15 It should be noted, however, that an increased share of electricity can only facilitate the decarbonisation of the building sector if the electricity is sourced from renewable energies. The “Power” section of this profile elaborates on the pathways for decarbonisation of Morocco’s power sector.


Moroccoʼs total GHG emissions

excl. LULUCF MtCO₂e/yr

Displayed values
Reference year
Reference year
1.5°C emissions level
NDC (conditional)
NDC (unconditional)
Ambition gap
  • 1.5°C compatible pathways
  • Middle of the 1.5°C compatible range
  • Current policy projections
  • 1.5°C emissions range
  • Historical emissions
2030 emissions levels
Current policy projections
NDC (conditional)
1.5°C emissions level
Ref. year 2010

Energy system transformation

1.5°C compatible pathways would see the share of fossil fuels in Morocco’s primary energy mix reduce from approximately 91% in 2019 to around 4-12% by 2050, depending on the scenario. Simultaneously, the share of renewables would have to rise from 9% in 2019 to between 74-95% by 2050, depending on the scenario. Morocco’s CO₂ emissions would have to peak immediately and begin reducing thereafter.

Lower penetration of renewables would require the development of carbon dioxide removal (CDR) approaches such as land sinks or bioenergy with carbon capture and storage (BECCS) to balance residual emissions in the long term. Some models show that up to 14% of Morocco’s energy mix could be sourced from BECCS between 2040-2050, with the technology starting to be employed by as early as 2030. However, such technologies are not yet available in the country, and would require high upfront costs. The need for BECCS technology and their associated costs could be avoided by implementing stringent policies to enhance the role of the LULUCF sector as a carbon sink and source of negative emissions.14


Moroccoʼs primary energy mix

petajoule per year

SSP1 Low CDR reliance
20192030204020501 0001 5002 000
SSP1 High CDR reliance
20192030204020501 0001 5002 000
Low energy demand
20192030204020501 0001 5002 000
High energy demand - Low CDR reliance
20192030204020501 0001 5002 000
  • Renewables incl. biomass
  • Unabated fossil
  • Nuclear and/or fossil with CCS
  • Negative emissions technologies via BECCS

Moroccoʼs total CO₂ emissions

excl. LULUCF MtCO₂/yr

  • 1.5°C compatible pathways
  • 1.5°C emissions range
  • Middle of the 1.5°C compatible range
  • Historical emissions

1.5°C compatible emissions benchmarks

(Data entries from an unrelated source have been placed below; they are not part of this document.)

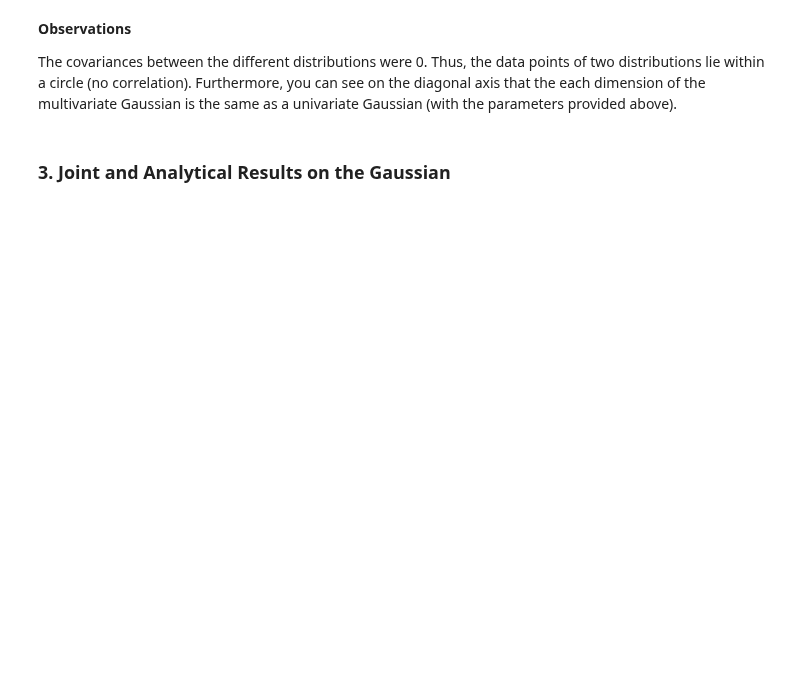
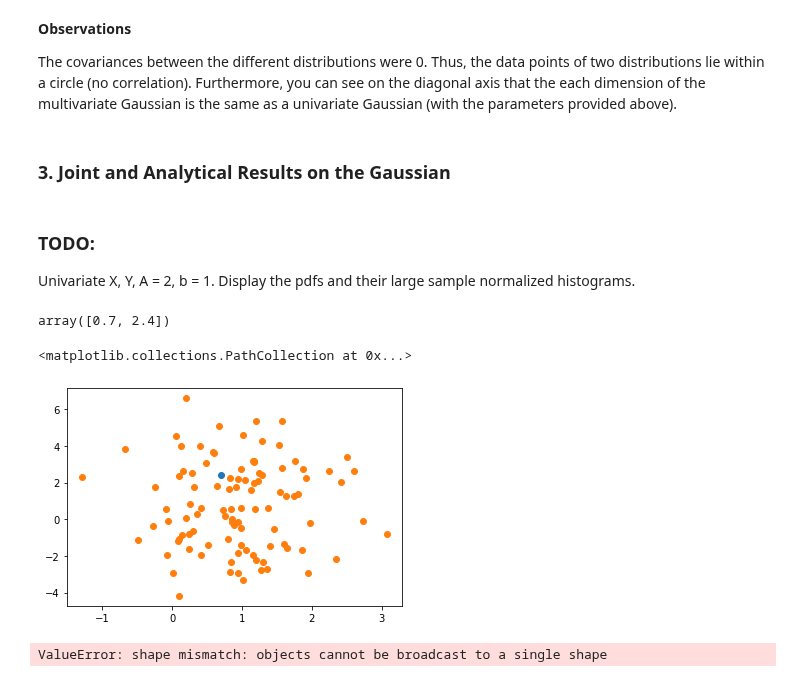
Before and after one commit to DorotheaMueller/statistics_assignments, a Jupyter notebook: ex_1.ipynb, the cells around one changed output. Saved outputs shown, nothing was run; the diff lists cells and outputs as text; code cells hidden in the pictures; blank space fills up the shorter version.

```diff
--- a/ex_1.ipynb
+++ b/ex_1.ipynb
@@ -362,0 +360,23 @@ The covariances between the different distributions were 0. Thus, the data point
+# %% [markdown]
+### TODO:
+Univariate X, Y, A = 2, b = 1. Display the pdfs and their large sample normalized histograms.
+# %%
+# Univariate X and Y, A = 2 and b = 1 (values from sheet).
+A = np.array([2]) # 1-dim. Matrix
+b = np.array([1]) # 1-dim vector
+mu_ = np.array([0.7])
+var = np.random.random(1)
+# %%
+px = np.random.normal(mu[0], var[0], 100)
+py = np.random.normal(mu[0], A * var[0] + b, 100)
+# %%
+mean_ = np.array([mu_, A * mu_ + b]).flatten()
+mean_
+# %% [output]
+array([0.7, 2.4])
+# %%
+plt.scatter(mean_[0], mean_[1])
+plt.scatter(px, py)
+# %% [output]
+<matplotlib.collections.PathCollection at 0x...>
+[figure, added]
@@ -362,0 +386,5 @@ The covariances between the different distributions were 0. Thus, the data point
+# %%
+px = np.random.multivariate_normal(mu, var, 100)
+py = np.random.normal(mu, A * var + b, 100)
+# %% [output]
+ValueError: shape mismatch: objects cannot be broadcast to a single shape
```
Also changed, not shown: parts of 10 cells of this notebook.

Key emissions benchmarks of Paris compatible Pathways for Morocco. The 1.5°C compatible range is based on the Paris Agreement compatible pathways from the IPCC SR1.5 filtered with sustainability criteria. The median (50th percentile) to 5th percentile and middle of the range are provided here. Relative reductions are provided based on the reference year.

Reference year
Reference year
Year of net zero
incl. BECCS excl. LULUCF and novel CDR
Total GHG
Megatonnes CO₂ equivalent per year
60 to 76
38 to 50
29 to 38
Relative to reference year in %
−21 to 0%
−49 to −34%
−62 to −50%
Total CO₂
36 to 49
10 to 29
2 to 19
Relative to reference year in %
−18 to 13%
−77 to −34%
−96 to −57%